** Opening Information provided block **

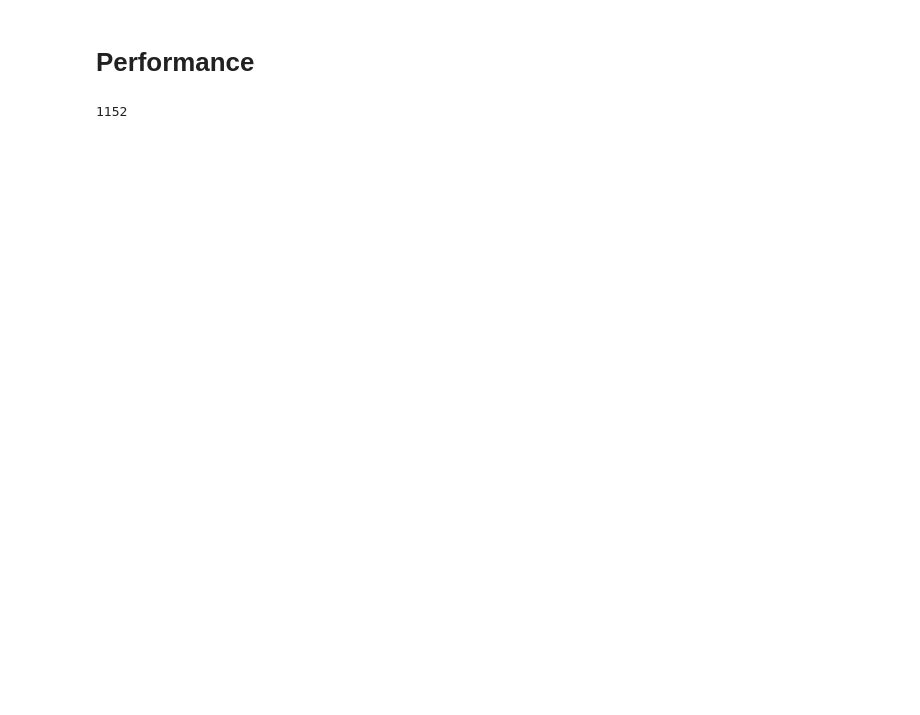
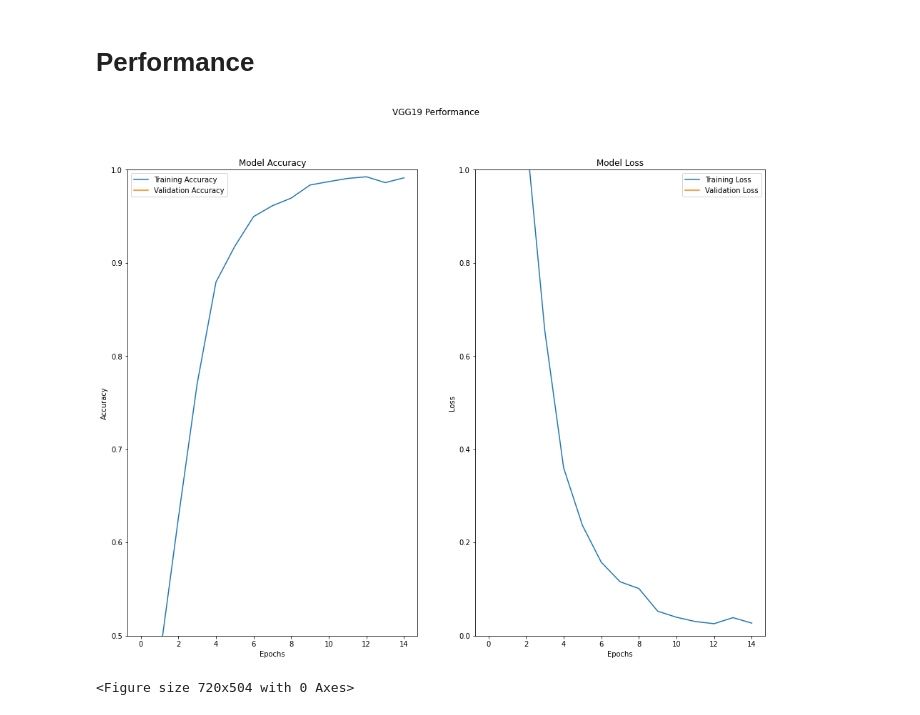
Before and after one commit to roveen001/trafficlightrecognition, a Jupyter notebook: TrafficLightRecognition.ipynb, the cells around one changed output. Saved outputs shown, nothing was run; the diff lists cells and outputs as text; code cells hidden in the pictures; blank space fills up the shorter version.

```diff
--- a/TrafficLightRecognition.ipynb
+++ b/TrafficLightRecognition.ipynb
@@ -248,0 +211,18 @@ Successfully installed livelossplot-0.5.5
+# %%
+# loading the pre-trained model
+OPTIM1=Adam(learning_rate=0.001)
+# NTRAIN_STEPS = traingen.samples // BATCH_SIZE
+# NVALID_STEPS = validgen.samples // BATCH_SIZE
+
+EPOCHS = 15
+#NCLASSES = 43
+
+
+#get the traning model
+vgg_model.compile(optimizer=OPTIM1, loss='categorical_crossentropy', metrics=['accuracy'])
+# %%
+vgg_history = vgg_model.fit(traingen,
+                            steps_per_epoch=len(traingen),
+                            epochs=EPOCHS,
+                            validation_data=validgen,
+                            validation_steps=len(validgen))
@@ -287,4 +249,22 @@ history = model.fit(traingen,
-# %%
-validgen.samples
-# %% [output]
-1152
+# %%
+fig,ax=plt.subplots(1,2)
+fig.set_size_inches(16,12)
+performance = pd.DataFrame(vgg_history.history)
+plt.figure(figsize=(10,7))
+ax[1].plot(performance[['loss','val_loss']])
+ax[1].legend(['Training Loss', 'Validation Loss'])
+ax[1].set_title('Model Loss')
+ax[1].set_xlabel('Epochs')
+ax[1].set_ylabel('Loss')
+ax[1].set_ylim(0,1)
+ax[0].plot(performance[['accuracy','val_accuracy']])
+ax[0].legend(['Training Accuracy', 'Validation Accuracy'])
+ax[0].set_title('Model Accuracy')
+ax[0].set_xlabel('Epochs')
+ax[0].set_ylabel('Accuracy')
+ax[0].set_ylim(0.5,1)
+fig.suptitle('VGG19 Performance')
+plt.show()
+# %% [output]
+[figure, added]
+<Figure size 720x504 with 0 Axes>
```
Also changed, not shown: parts of 14 cells of this notebook.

** Closing Information provided block **

> _Exercise_: Supply only the number of lines above in which "traingen" occurs.

> _Response to the task_: 4